Well, things are still looking pretty good for Mr. Nabokov. One judge refers to the “playful and kinetic voice that makes the author another character” and another points out the precision and irony of observations such as “coy secrecy” and “elegant leatherette.” I must say, I rather fancy that myself.
Let’s see now…about Ms. Susann…one judge says, “I kinda like the angry concrete animal,” while another notes, “Well, I’m glad the character finds New York exciting.”
Not great news for Ms. Susann, but remember, anything can happen in the bonus round…and remember, too, that I have the secret weapon…the Prescott Prerogative, in which the host—that’s me, in case you’ve forgotten—can provide his…er, that is, my…own judgment, which overrides that of the judges!
The bonus round category is…which authorial voice would you rather hear—or read—on your DEATHBED? Wow, now that’s what I call a category! The staff is really bringing it today!
All right, the judges are looking at each other—no talking among yourselves, judges—and…go! The judges are still looking at each other…now a few are writing. And…it looks like they are ready. Helen, let’s see those cards.
Hmm…one is just a question mark…another says, “What if my hearing and eyesight are gone when I’m on my deathbed?” And another says…oh…it’s blank.
Well, all things being equal…I would have to say that the match goes to Mr. Nabokov, but of course all things are not equal in the bonus round. And…today…I would like to invoke…my Prescott Prerogative!

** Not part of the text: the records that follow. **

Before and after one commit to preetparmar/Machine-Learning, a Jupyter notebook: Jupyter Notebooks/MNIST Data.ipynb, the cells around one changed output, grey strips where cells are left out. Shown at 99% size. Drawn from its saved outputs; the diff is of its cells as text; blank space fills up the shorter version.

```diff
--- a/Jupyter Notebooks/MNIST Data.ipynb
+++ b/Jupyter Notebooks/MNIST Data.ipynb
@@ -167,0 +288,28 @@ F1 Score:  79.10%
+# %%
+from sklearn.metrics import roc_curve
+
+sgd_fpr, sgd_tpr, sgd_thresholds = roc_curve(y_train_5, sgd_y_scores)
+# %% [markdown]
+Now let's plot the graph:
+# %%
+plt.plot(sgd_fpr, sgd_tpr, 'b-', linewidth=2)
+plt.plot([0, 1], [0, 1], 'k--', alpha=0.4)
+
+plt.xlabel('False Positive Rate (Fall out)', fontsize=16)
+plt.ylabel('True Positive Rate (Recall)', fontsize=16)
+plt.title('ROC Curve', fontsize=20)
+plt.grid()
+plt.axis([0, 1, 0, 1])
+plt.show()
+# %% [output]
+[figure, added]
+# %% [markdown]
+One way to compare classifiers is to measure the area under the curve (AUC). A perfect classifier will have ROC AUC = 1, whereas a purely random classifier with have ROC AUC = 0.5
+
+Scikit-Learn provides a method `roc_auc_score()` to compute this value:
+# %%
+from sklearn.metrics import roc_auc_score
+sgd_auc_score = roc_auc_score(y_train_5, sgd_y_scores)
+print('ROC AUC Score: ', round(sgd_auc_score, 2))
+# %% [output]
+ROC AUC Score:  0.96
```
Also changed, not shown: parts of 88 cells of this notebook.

Now remember, I am just speaking for myself, your humble host, but I would say, just offhand, well, that the last thing I would want at the close of my life would be to hear a snarky authorial voice that views its characters as insects to be poked and prodded and then ground under its heel all the while dancing and gesturing and saying, “Look at me! Look at me!” I further state—again, this is just your humble host—that I would love to have the authorial voice created by Ms. Susann tell me that the sidewalks are steamy, tell me that Times Square is littered, and tell me that a girl whom the omniscient narrator respects…perhaps even adores…is excited about this new world and its possibilities, and to have that information presented to me in a voice that neither winks or smirks, but that speaks with calm befitting the deathbed moment.
Again, that’s just the host’s opinion, but, having used my Prescott Prerogative, I hereby name our winner today to be…Ms. Jacqueline Susann!
Congratulations, Ms. Susann! May you live to soothe and entertain us for many years to come. What’s that? Cancer? Oh, my.
Robert Fromberg has prose in Hobart, The Bitchin’ Kitsch, The Daily Drunk, and many other journals. His memoir is forthcoming from Latah Books. He taught writing at Northwestern University for a long time a long time ago. Twitter and IG: @robfromberg